So you are thinking of changing your front garden into a driveway? This is quite a common step for many households as it generally is requires much lower maintenance and allows the front of your home to be more functional, whilst also adding to the style and decor of your property (when done right!). There are a number of things you will need to consider before you initiate getting a new driveway - below we highlight some of the key areas.
You can build a driveway from tarmac, block paving, gravel, resin, cobblestone, concrete and stone slabs. As there are a number of materials to choose from, making sure you pick the right one for your property is very important, especially given the new driveway will be the first thing guests see of your home. We dig in deeper on materials in a later blog post.

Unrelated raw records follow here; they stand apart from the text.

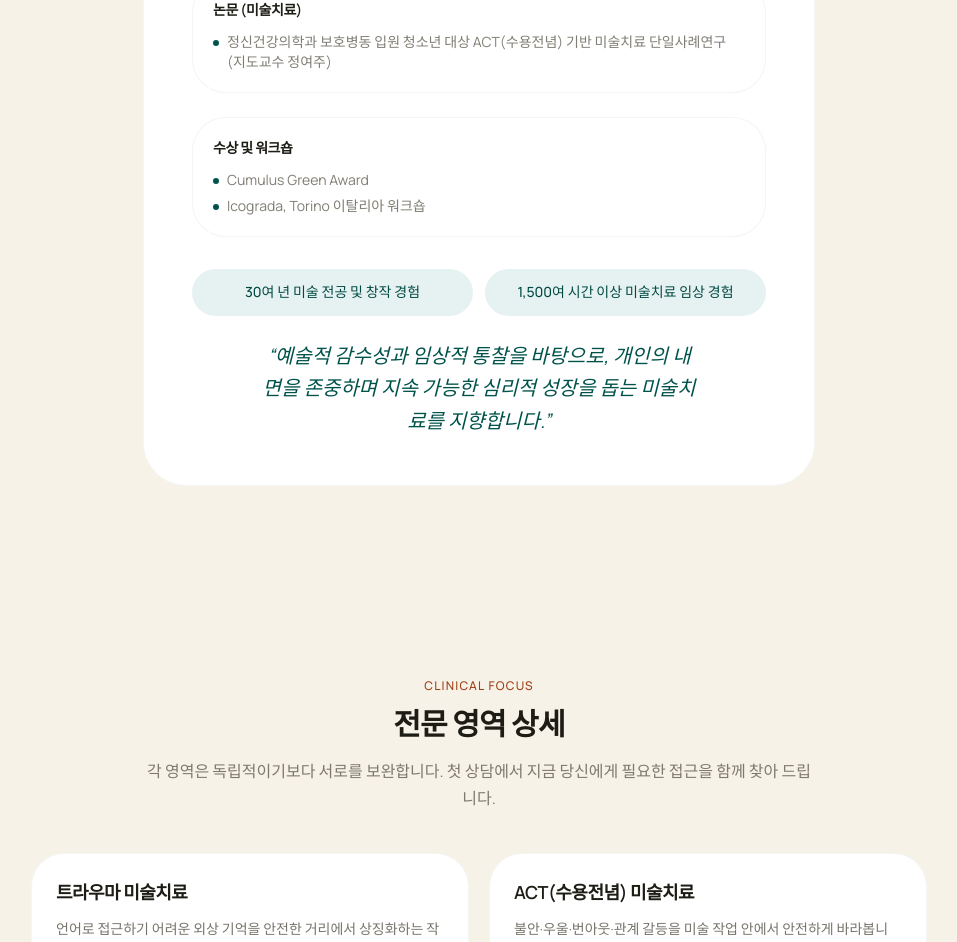
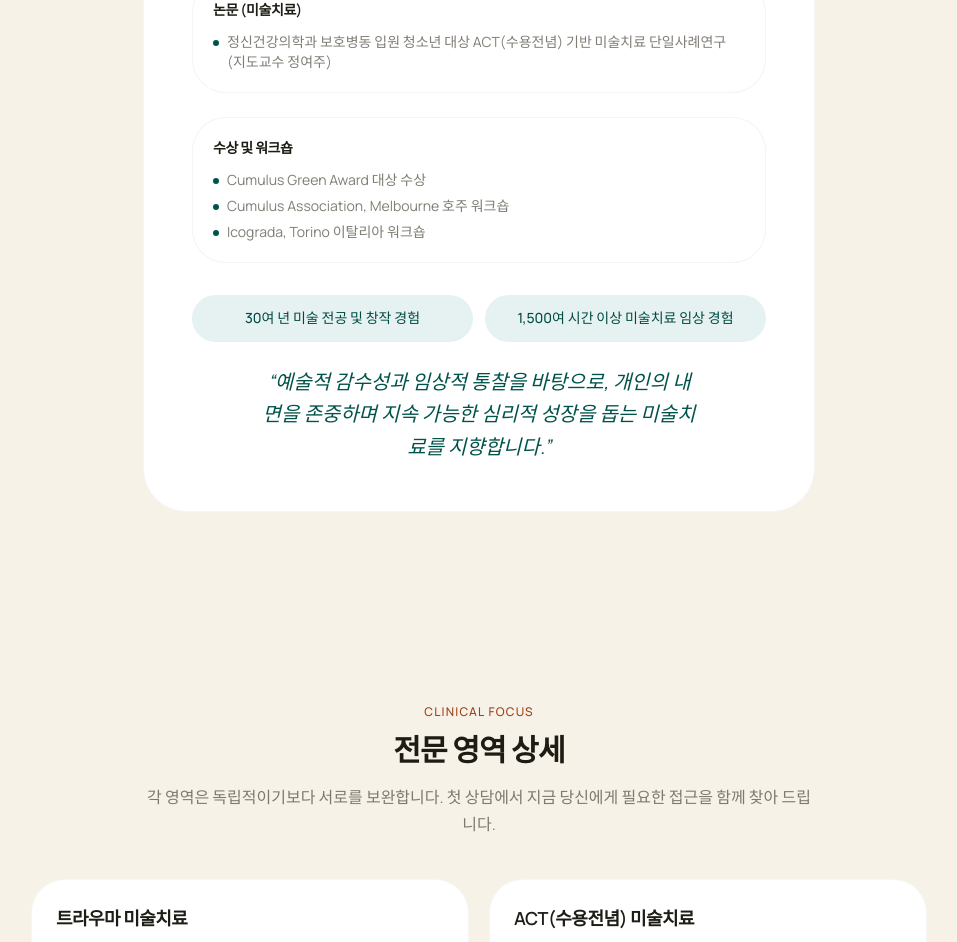
Before and after one commit to act-art-center/actartcenter.com, a Next.js app: page /team in a window 1280 px wide. Shown: the part 2087-3029 px from the top of the page, without its empty margins (161-1118 px from the left). Built offline with nearby package versions, Linux system fonts and the light colour scheme.

Commit message:
content: update Cumulus workshop entries

```diff
--- a/src/app/team/page.tsx
+++ b/src/app/team/page.tsx
@@ -301,7 +301,8 @@ export default function TeamPage() {
                 <h2 className="text-night font-semibold text-sm mb-3">수상 및 워크숍</h2>
                 <ul className="space-y-1.5 text-sm text-charcoal/70">
                   {[
-                    "Cumulus Green Award",
+                    "Cumulus Green Award 대상 수상",
+                    "Cumulus Association, Melbourne 호주 워크숍",
                     "Icograda, Torino 이탈리아 워크숍",
                   ].map((item) => (
                     <li key={item} className="flex items-start gap-2">
```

Pretty much all of the materials listed above will be able to be enhanced with some type of design element, be it a block paved border around your tarmac driveway or using decorative concrete, which gives the illusion of an expensive, hard wearing finish. This is a very important consideration and it would definitely help if you do your research to confirm which style is the most appropriate for your property.
There are two things you will be paying a driveways contractor for. The first is the materials, which your contractor may be able to source at trade price, saving you potentially thousands. And the second is labour. Generally, people will tend to go for the cheapest quote - in our experience cheap generally means cheap materials and work. Make sure when you contact a driveways contractor you obtain samples of their previous work so you can judge if they are able to provide the finish your property deserves.

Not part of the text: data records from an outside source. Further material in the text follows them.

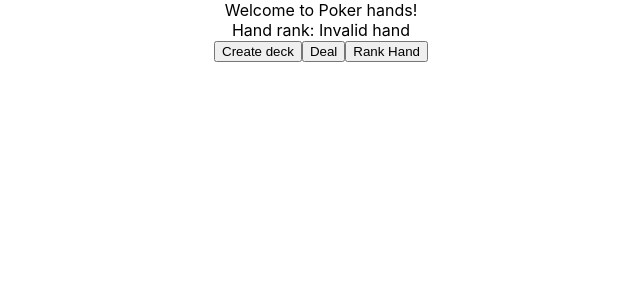
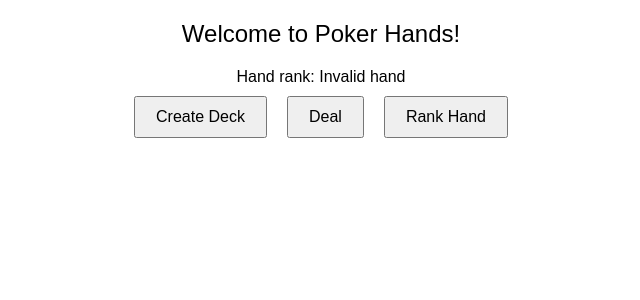
Before and after one commit to diegoallies/pokerhands-javascript-challenge, a React (Create React App) app: page / in a window 1280 px wide. Both pictures are taken after a click on the button "Rank Hand". Shown: the top 300 px of the page, without its empty margins (319-959 px from the left). Built offline with nearby package versions, Linux system fonts and the light colour scheme.

Commit message:
improve ui step 1

```diff
--- a/src/App.css
+++ b/src/App.css
@@ -1,3 +1,42 @@
 .App {
   text-align: center;
+  font-family: Arial, sans-serif;
 }
+
+.welcome-banner {
+  font-size: 24px;
+  margin: 20px 0;
+}
+
+.controls button {
+  margin: 10px;
+  padding: 10px 20px;
+  font-size: 16px;
+  cursor: pointer;
+}
+
+.deck-info, .hand-info, .hand-rank-info {
+  margin-top: 20px;
+}
+
+.card-container {
+  display: flex;
+  justify-content: center;
+  flex-wrap: wrap;
+}
+
+.card {
+  margin: 5px;
+  padding: 10px;
+  border: 1px solid #ccc;
+  border-radius: 4px;
+  display: inline-block;
+}
+
+.red {
+  color: #D42727;
+}
+
+.black {
+  color: #333;
+}
--- a/src/App.js
+++ b/src/App.js
@@ -1,7 +1,7 @@
 import React from "react";
 import './App.css'
-import {useDeck} from "hooks/useDeck"
-import {useHandRanker} from "hooks/useHandRanker"
+import { useDeck } from "hooks/useDeck"
+import { useHandRanker } from "hooks/useHandRanker"
 
 function App() {
   const [deck, hand, shuffleDeck, deal] = useDeck()
@@ -9,15 +9,17 @@ function App() {
 
   return (
     <div className="App">
-      <div>
-        Welcome to Poker hands!
+      <div className="welcome-banner">
+        Welcome to Poker Hands!
       </div>
       <Deck {...{deck}}/>
       <Hand {...{hand}}/>
       <HandRank {...{handRank}} />
-      <button onClick={shuffleDeck}>Create deck</button>
-      <button onClick={deal}>Deal</button>
-      <button onClick={() => {rankHand(hand)}}>Rank Hand</button>
+      <div className="controls">
+        <button onClick={shuffleDeck}>Create Deck</button>
+        <button onClick={deal}>Deal</button>
+        <button onClick={() => {rankHand(hand)}}>Rank Hand</button>
+      </div>
     </div>
   )
 }
@@ -25,7 +27,7 @@ function App() {
 function Deck({deck}) {
   if (!deck) return null
   return (
-    <div>
+    <div className="deck-info">
       Number of cards in the deck: {deck.length}
     </div>
   )
@@ -34,10 +36,10 @@ function Deck({deck}) {
 function Hand({hand}) {
   if (!hand) return null
   return (
-    <div>
+    <div className="hand-info">
       Number of cards in the hand: {hand.length}
-      <div>
-        {hand.map(card => <Card key={`${card.label}-${card.suite}`} {...{card}}/>)}
+      <div className="card-container">
+        {hand.map(card => <Card key={`${card.label}-${card.suite}`} card={card}/>)}
       </div>
     </div>
   )
@@ -46,7 +48,7 @@ function Hand({hand}) {
 function HandRank({handRank}) {
   if (!handRank) return null
   return (
-    <div>
+    <div className="hand-rank-info">
       Hand rank: {handRank.description}
     </div>
   )
@@ -54,9 +56,16 @@ function HandRank({handRank}) {
 
 function Card({card}) {
   if (!card) return null
+  const suitSymbols = {
+    diamonds: '♦️',
+    clubs: '♣️',
+    hearts: '♥️',
+    spades: '♠️',
+  };
+  const suitColor = ['diamonds', 'hearts'].includes(card.suite) ? 'red' : 'black';
   return (
-    <div>
-      {card.label}
+    <div className={`card ${suitColor}`}>
+      {card.label} {suitSymbols[card.suite]}
     </div>
   )
 }
```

With general advancement in technology, pretty much all the driveway materials are highly durable and would come with at least a 5 year guarantee from any reputable driveway contractor.

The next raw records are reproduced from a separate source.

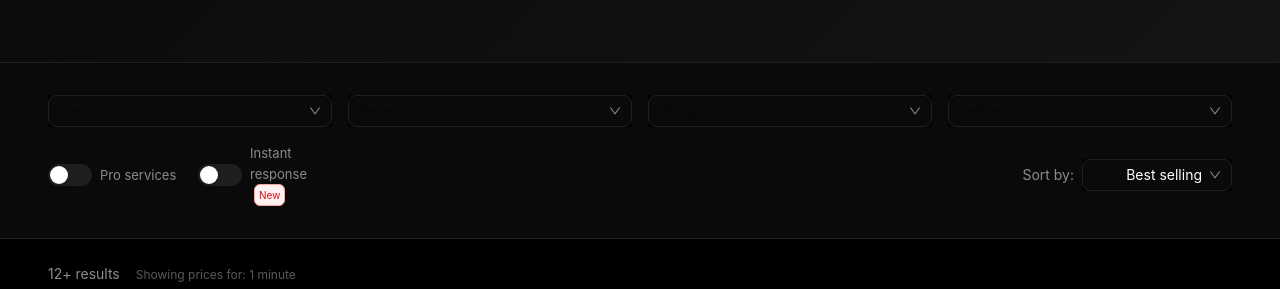
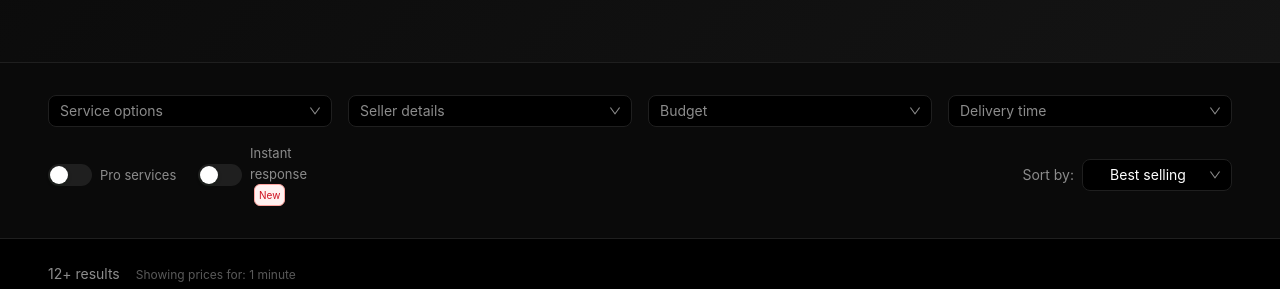
Before and after one commit to oldwestsolutions/oldoldwest, a Next.js app: page /category/1 in a window 1280 px wide. Shown: the part 327-616 px from the top of the page. Built offline with nearby package versions, Linux system fonts and the light colour scheme.

Commit message:
Fix category filter dropdown: remove sticky positioning, fix text color to white, center sort dropdown text

```diff
--- a/src/app/category/[slug]/page.tsx
+++ b/src/app/category/[slug]/page.tsx
@@ -317,18 +317,17 @@ export default function CategoryPage() {
         <div style={{
           background: '#0a0a0a',
           padding: isMobile ? '24px' : '32px 48px',
-          borderBottom: '1px solid #1f1f1f',
-          position: 'sticky',
-          top: 72,
-          zIndex: 100
+          borderBottom: '1px solid #1f1f1f'
         }}>
           <Row gutter={[16, 16]} align="middle">
             <Col xs={24} sm={12} md={6}>
               <Select
                 placeholder="Service options"
-                style={{ width: '100%', background: '#000000' }}
+                style={{ width: '100%' }}
+                className="category-select"
                 suffixIcon={<DownOutlined style={{ color: '#8c8c8c' }} />}
                 dropdownStyle={{ background: '#0a0a0a', borderColor: '#1f1f1f' }}
+                popupClassName="category-select-dropdown"
               >
                 <Option value="all">All Services</Option>
                 <Option value="basic">Basic</Option>
@@ -339,9 +338,11 @@ export default function CategoryPage() {
             <Col xs={24} sm={12} md={6}>
               <Select
                 placeholder="Seller details"
-                style={{ width: '100%', background: '#000000' }}
+                style={{ width: '100%' }}
+                className="category-select"
                 suffixIcon={<DownOutlined style={{ color: '#8c8c8c' }} />}
                 dropdownStyle={{ background: '#0a0a0a', borderColor: '#1f1f1f' }}
+                popupClassName="category-select-dropdown"
               >
                 <Option value="all">All Sellers</Option>
                 <Option value="top-rated">Top Rated</Option>
@@ -352,9 +353,11 @@ export default function CategoryPage() {
             <Col xs={24} sm={12} md={6}>
               <Select
                 placeholder="Budget"
-                style={{ width: '100%', background: '#000000' }}
+                style={{ width: '100%' }}
+                className="category-select"
                 suffixIcon={<DownOutlined style={{ color: '#8c8c8c' }} />}
                 dropdownStyle={{ background: '#0a0a0a', borderColor: '#1f1f1f' }}
+                popupClassName="category-select-dropdown"
                 onChange={(value) => {
                   if (value) {
                     const [min, max] = value.split('-').map(Number)
@@ -376,9 +379,11 @@ export default function CategoryPage() {
             <Col xs={24} sm={12} md={6}>
               <Select
                 placeholder="Delivery time"
-                style={{ width: '100%', background: '#000000' }}
+                style={{ width: '100%' }}
+                className="category-select"
                 suffixIcon={<DownOutlined style={{ color: '#8c8c8c' }} />}
                 dropdownStyle={{ background: '#0a0a0a', borderColor: '#1f1f1f' }}
+                popupClassName="category-select-dropdown"
                 onChange={setDeliveryTime}
               >
                 <Option value={null}>Any delivery time</Option>
@@ -417,9 +422,11 @@ export default function CategoryPage() {
                 <Select
                   value={sortBy}
                   onChange={setSortBy}
-                  style={{ width: 150, background: '#000000' }}
+                  style={{ width: 150 }}
+                  className="category-select category-select-sort"
                   suffixIcon={<DownOutlined style={{ color: '#8c8c8c' }} />}
                   dropdownStyle={{ background: '#0a0a0a', borderColor: '#1f1f1f' }}
+                  popupClassName="category-select-dropdown"
                 >
                   <Option value="best-selling">Best selling</Option>
                   <Option value="rating">Highest rated</Option>
--- a/src/app/globals.css
+++ b/src/app/globals.css
@@ -38,3 +38,41 @@ body {
     transform: translate(-20px, 20px);
   }
 }
+
+/* Category Select Dropdown Styles */
+.category-select .ant-select-selector {
+  background: #000000 !important;
+  border-color: #1f1f1f !important;
+  color: #ffffff !important;
+}
+
+.category-select .ant-select-selection-item {
+  color: #ffffff !important;
+}
+
+.category-select .ant-select-selection-placeholder {
+  color: #8c8c8c !important;
+}
+
+.category-select-sort .ant-select-selection-item {
+  text-align: center !important;
+  color: #ffffff !important;
+}
+
+.category-select-dropdown .ant-select-item {
+  color: #ffffff !important;
+  background: #0a0a0a !important;
+}
+
+.category-select-dropdown .ant-select-item:hover {
+  background: #141414 !important;
+}
+
+.category-select-dropdown .ant-select-item-option-selected {
+  background: #1f1f1f !important;
+  color: #ffffff !important;
+}
+
+.category-select-dropdown .ant-select-item-option-active {
+  background: #141414 !important;
+}
```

Minimising time spent on maintaining is most homeowners dream. Surfaces such as block paving can be high maintenance if a weed membrane is not installed below the surface. Tarmac is generally considered the least demanding when it comes to maintenance.
Some additions to your driveway may require planning permission. If you will be required to get a drop kerb installed at the front of your home, the council will need to be notified and have the discretion to block any work before it starts. Added to this, installing a large area of impermeable material, such as concrete or tarmac may also require planning permission as it may increase the flood risk in urban areas if sufficient drainage isn't installed.
As you can see there are so many things to consider in just the planning phase of obtaining your new driveway. We dig in deeper in the next post.
Learn more about driveways
Which material to choose?